The red planet Mars will appear brighter early today as it passes closer to Earth than it has in more than two years, the Taipei Astronomical Museum said.
Skywatchers can easily identify Mars by looking into the eastern sky, museum researcher Lee Chin said.
“Mars will look about 10 times brighter than usual,” Lee said, adding that the planet will be at its brightest at 5:03am today.
Even if astronomy buffs miss the chance today, Mars will remain brightly visible over the next two months or so because it moves relatively slowly around the sun, he said.
The planet’s apparent magnitude could go from 2 to minus-1.6, becoming as bright as Sirius, the museum said.
Apparent magnitude measures the brightness of a celestial body as seen by an observer on Earth and falls in value the brighter an object is.

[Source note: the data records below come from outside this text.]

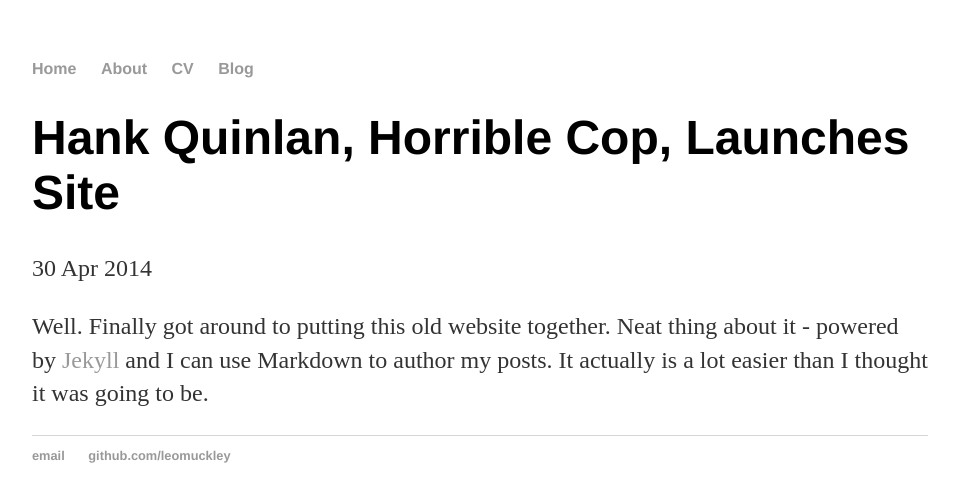
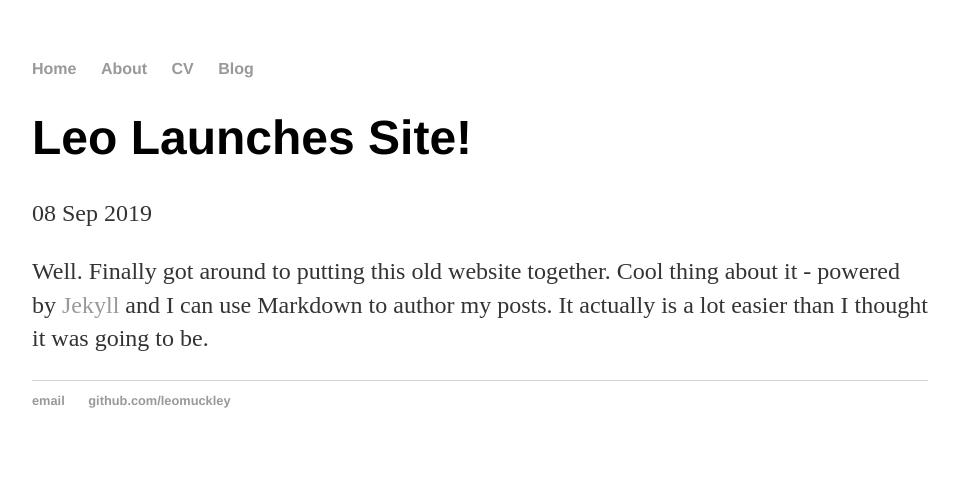
Before and after one commit to leomuckley/leomuckley.github.io, a Jekyll site: the page built from _posts/2014-04-30-hank-quinlan-site-launched.md, in a window 1280 px wide. Shown: the top 502 px of the page, without its empty margins (160-1119 px from the left). Built offline with Jekyll 4.4.1, drawn with Linux system fonts in a browser that asks for light colours.

Commit message:
Update 2014-04-30-hank-quinlan-site-launched.md
Update initial post

```diff
--- a/_posts/2014-04-30-hank-quinlan-site-launched.md
+++ b/_posts/2014-04-30-hank-quinlan-site-launched.md
@@ -1,10 +1,10 @@
 ---
 layout: post
-title: "Hank Quinlan, Horrible Cop, Launches Site"
-date: 2014-04-30
+title: "Leo Launches Site!"
+date: 2019-09-08
 ---
 
 Well. Finally got around to putting this old website together.
-Neat thing about it - powered by [Jekyll](http://jekyllrb.com)
+Cool thing about it - powered by [Jekyll](http://jekyllrb.com)
 and I can use Markdown to author my posts. It actually is a lot
 easier than I thought it was going to be.
```
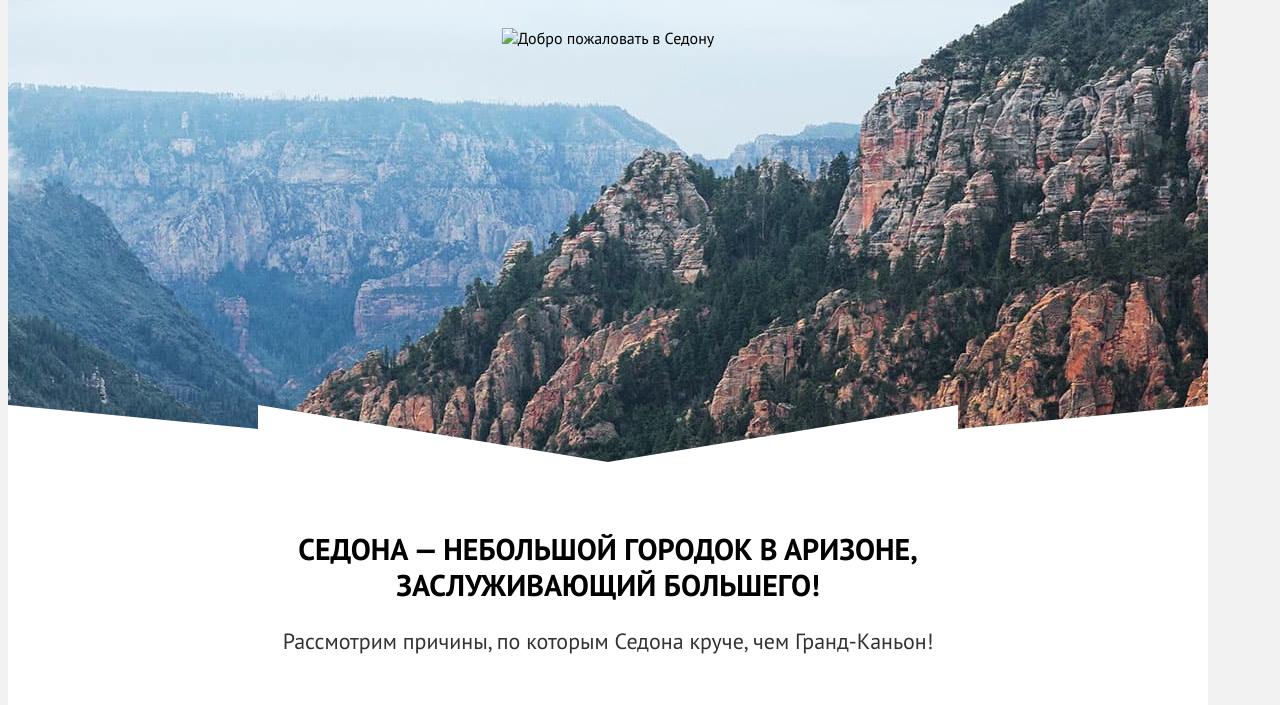
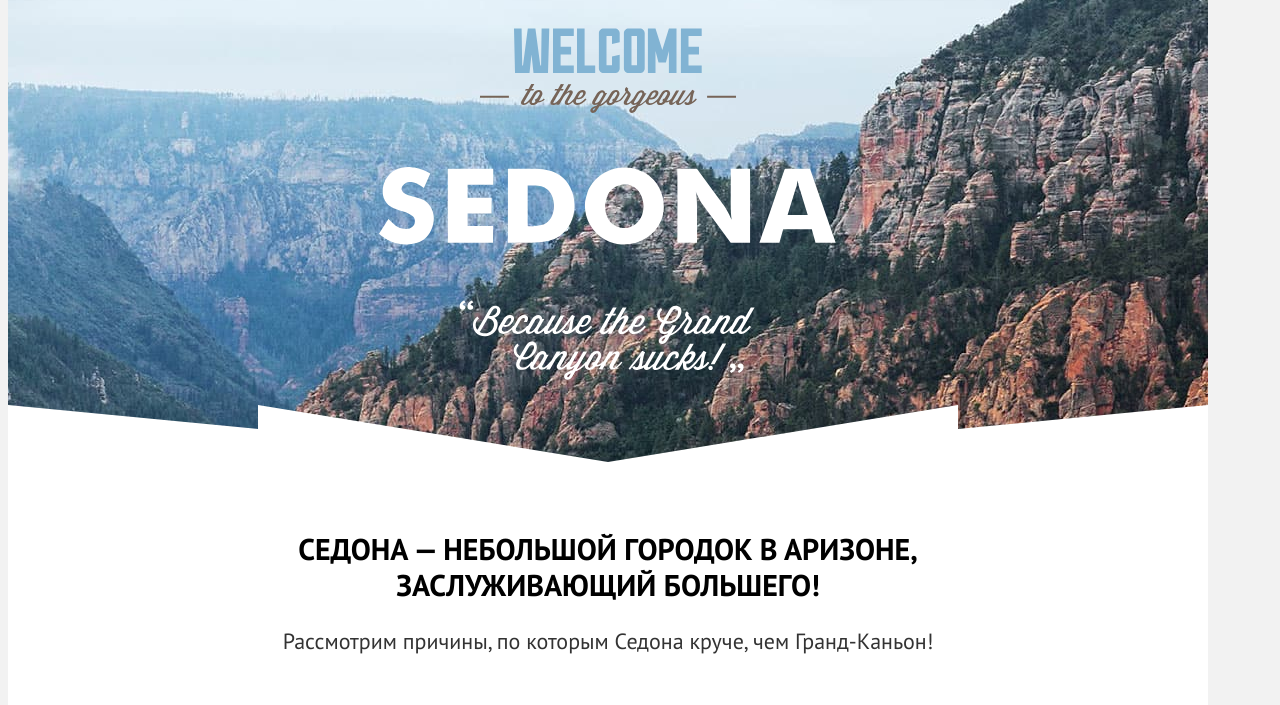
Before and after one commit to kabolvlad/2547033-sedona-2, a plain HTML site: page index.html in a window 1280 px wide. Shown: the part 95-800 px from the top of the page. Drawn offline with Linux system fonts and the light colour scheme.

Commit message:
Add files via upload

```diff
--- a/index.html
+++ b/index.html
@@ -50,7 +50,7 @@
   </header>
   <main class="main-index">
     <section class="welcome">
-      <img class="welcome-text-image" src='../2547033-sedona-2-master/images/welcome.svg' alt="Добро пожаловать в Седону">
+      <img class="welcome-text-image" src='./images/welcome.svg' alt="Добро пожаловать в Седону">
     </section>
     <div class="title-container">
       <h1 class="block-title">Седона — небольшой городок в Аризоне,<br>
```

The opposition of Mars — when the Earth passes between the sun and Mars and all three are arranged in a nearly straight line — occurs about every 26 months and marks the two planets’ closest proximity to each other.